Write out every line below that includes the word "color".

▼

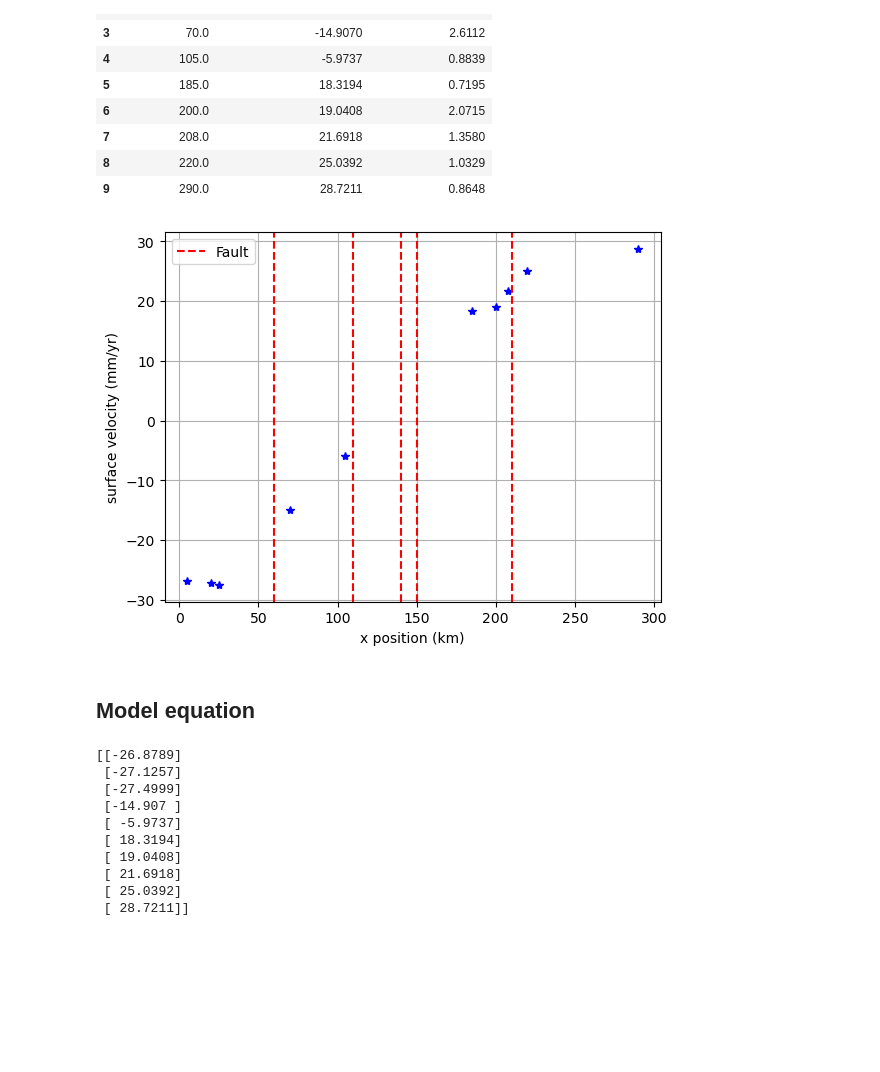
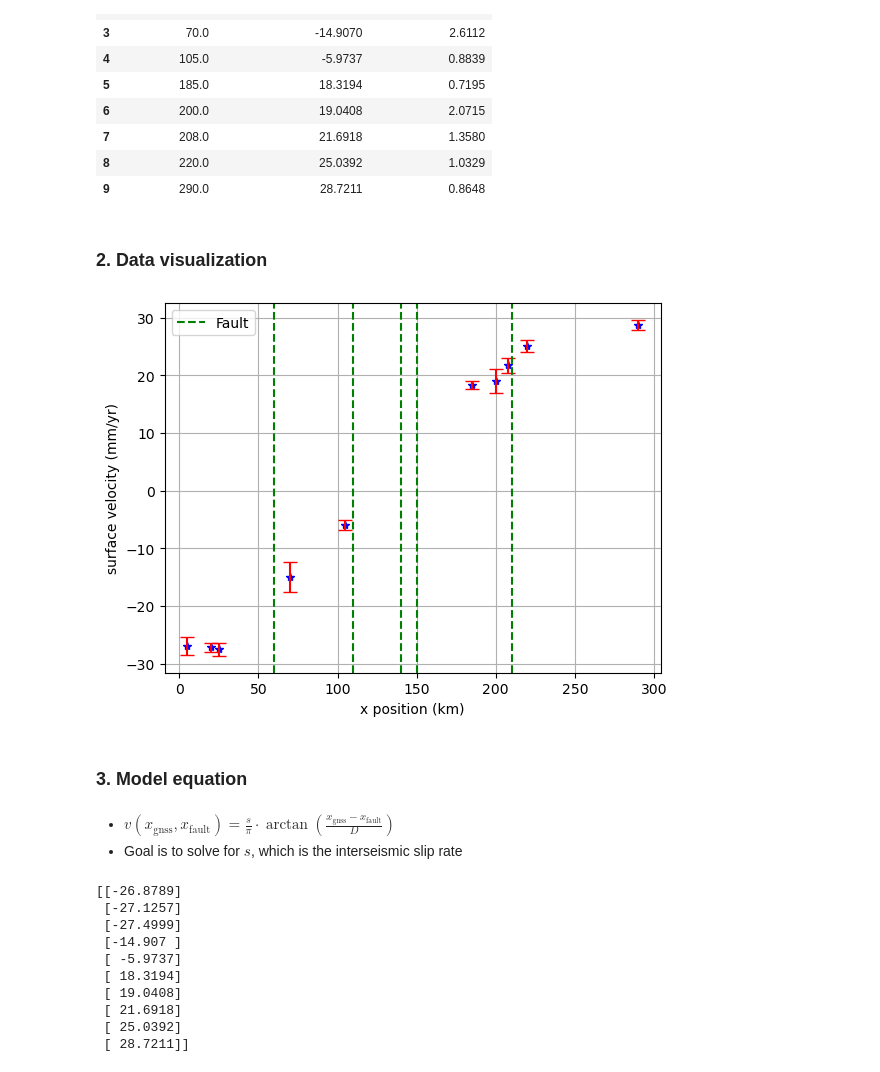
Before and after one commit to Benz-Poobua/ESS_523, a Jupyter notebook: ESS_523_HW1.ipynb, the cells around one changed output. Saved outputs shown, nothing was run; the diff lists cells and outputs as text; code cells hidden in the pictures; blank space fills up the shorter version.

```diff
--- a/ESS_523_HW1.ipynb
+++ b/ESS_523_HW1.ipynb
@@ -62,28 +62,39 @@ GNSS_data
 | 7 | 208.0 | 21.6918 | 1.3580 |
 | 8 | 220.0 | 25.0392 | 1.0329 |
 | 9 | 290.0 | 28.7211 | 0.8648 |
+# %% [markdown]
+### 2. Data visualization
 # %%
 plt.plot(GNSS_data['x_position(km)'], GNSS_data['Surface_velocity(mm/yr)'], '*b')
+plt.errorbar(GNSS_data['x_position(km)'],
+             GNSS_data['Surface_velocity(mm/yr)'],
+             yerr=GNSS_data['uncertainty(mm/yr)'], #y error bar
+             fmt='none', # 'none' means no connecting lines
+             ecolor='red', # color of the error bars
+             capsize=5) # size of the caps on error bars
 plt.xlabel('x position (km)')
 plt.ylabel('surface velocity (mm/yr)')
 plt.grid()
 
 # Draw vertical red lines at specific x-axis positions
 x_positions = [60, 110, 140, 150, 210]
 for x in x_positions:
-    plt.axvline(x, color='red', linestyle='dashed')
+    plt.axvline(x, color='green', linestyle='dashed')
 
 # Create a dummy plot for legend
-plt.plot([], [], color='red', linestyle='dashed', label='Fault')
+plt.plot([], [], color='green', linestyle='dashed', label='Fault')
 
 # Display legend
 plt.legend()
 
 plt.show()
 # %% [output]
-[figure, old version]
+[figure, new version]
 # %% [markdown]
-## Model equation
+### 3. Model equation
+# %% [markdown]
+- $v(x_{\text{gnss}}, x_{\text{fault}}) = \frac{s}{\pi} \cdot \arctan \left( \frac{x_{\text{gnss}} - x_{\text{fault}}}{D} \right)$
+- Goal is to solve for $s$, which is the interseismic slip rate
 # %%
 # data
 
```
Also changed, not shown: parts of 27 cells of this notebook.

▲

Exercise response |
+             ecolor='red', # color of the error bars
-    plt.axvline(x, color='red', linestyle='dashed')
+    plt.axvline(x, color='green', linestyle='dashed')
-plt.plot([], [], color='red', linestyle='dashed', label='Fault')
+plt.plot([], [], color='green', linestyle='dashed', label='Fault')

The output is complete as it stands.